It was a slow week despite more than 1,300 Federal Register pages, with just 36 proposed regulations and fewer than 50 final regulations, ranging from spearmint oil to flying over Baghdad.
On to the data:
- Last week, 46 new final regulations were published in the Federal Register, after 65 the previous week.
- That’s the equivalent of a new regulation every three hours and 39 minutes.
- So far in 2015, 1,111 final regulations have been published in the Federal Register. At that pace, there will be a total of 2,955 new regulations this year, which would be several hundred fewer rules than the usual total of 3,500-plus.
- Last week, 1,333 new pages were added to the Federal Register, after 1,609 pages the previous week.
- Currently at 28,039 pages, the 2015 Federal Register is on pace for 74,572 pages.
- Rules are called “economically significant” if they have costs of $100 million or more in a given year. Eight such rules have been published so far this year, none in the past week.
- The total estimated compliance cost of 2015’s economically significant regulations ranges from $917 million to $970 million for the current year.

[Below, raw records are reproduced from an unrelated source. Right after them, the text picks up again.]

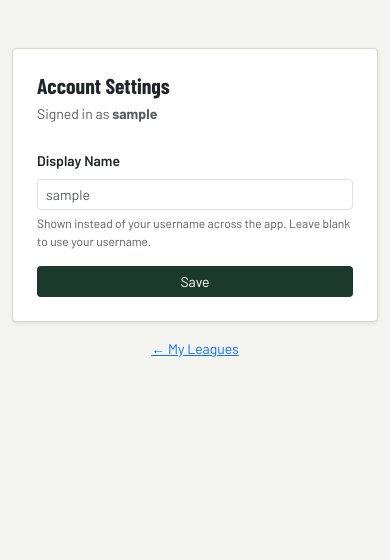
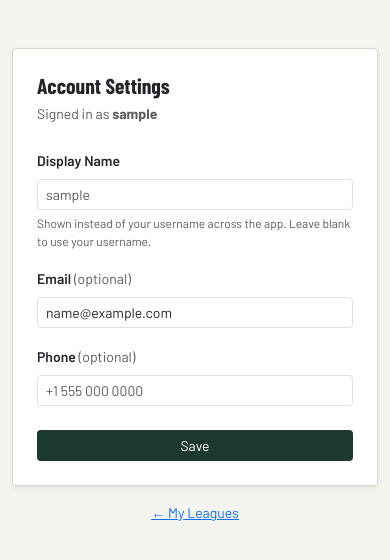
Before and after one commit to cmest005-andy/golf-scraper, a Django app: page /account/settings/ in a window 390 px wide. Shown: the part 59-619 px from the top of the page. Run offline with Django 5.2, Linux system fonts and the light colour scheme; the visitor is signed in with stand-in values (Sample User, id 1); data comes from the database, SQL or seed files in the repository.

Commit message:
Add optional email and phone fields to user profile
Phone stored on UserProfile; email updates User.email.
Both editable on the account settings page.

Co-Authored-By: Claude Sonnet 4.6 <noreply@anthropic.com>

```diff
--- a/templates/users/account_settings.html
+++ b/templates/users/account_settings.html
@@ -25,6 +25,17 @@
                                placeholder="{{ user.username }}">
                         <div class="form-text text-muted" style="font-size:.75rem;">Shown instead of your username across the app. Leave blank to use your username.</div>
                     </div>
+                    <div class="mb-3">
+                        <label class="form-label small fw-semibold">Email <span class="text-muted fw-normal">(optional)</span></label>
+                        <input type="email" name="email" class="form-control form-control-sm"
+                               value="{{ user.email }}">
+                    </div>
+                    <div class="mb-4">
+                        <label class="form-label small fw-semibold">Phone <span class="text-muted fw-normal">(optional)</span></label>
+                        <input type="tel" name="phone" class="form-control form-control-sm"
+                               value="{{ profile.phone }}" maxlength="20"
+                               placeholder="+1 555 000 0000">
+                    </div>
                     <button type="submit" class="btn btn-sm w-100" style="background:var(--green-dark);color:#fff;">Save</button>
                 </form>
             </div>
--- a/users/models.py
+++ b/users/models.py
@@ -7,6 +7,7 @@ from django.dispatch import receiver
 class UserProfile(models.Model):
     user         = models.OneToOneField(User, on_delete=models.CASCADE, related_name='profile')
     display_name = models.CharField(max_length=100, blank=True)
+    phone        = models.CharField(max_length=20, blank=True)
 
     def __str__(self):
         return self.display_name or self.user.username
--- a/users/views.py
+++ b/users/views.py
@@ -28,11 +28,19 @@ def account_settings(request):
 
     if request.method == 'POST':
         display_name = request.POST.get('display_name', '').strip()
+        email        = request.POST.get('email', '').strip()
+        phone        = request.POST.get('phone', '').strip()
         if len(display_name) > 100:
             error = 'Display name must be 100 characters or fewer.'
+        elif len(phone) > 20:
+            error = 'Phone number must be 20 characters or fewer.'
         else:
             profile.display_name = display_name
+            profile.phone        = phone
             profile.save()
+            if email:
+                request.user.email = email
+                request.user.save(update_fields=['email'])
             saved = True
 
     return render(request, 'users/account_settings.html', {
```
Also changed, not shown: users/migrations/0002_userprofile_phone.py (added).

- 92 final rules meeting the broader definition of “significant” have been published so far this year.
- So far in 2015, 196 new rules affect small businesses; 30 of them are classified as significant.
Highlights from selected final rules published last week:
- The September 1 date for low-powered television stations to transition to digital broadcasting has been delayed until further notice.
- If you’re a coal miner, there are federal regulations for your doctor appointments.
- The FCC is going to hold an auction for FM broadcast construction permits.
- Increased assessment rates for grape growers in California.
- Another spearmint oil handling regulation. That makes 145 since 1994.
- An “enhancement” of car rental policies for federal employees.
- Don’t fly over Baghdad.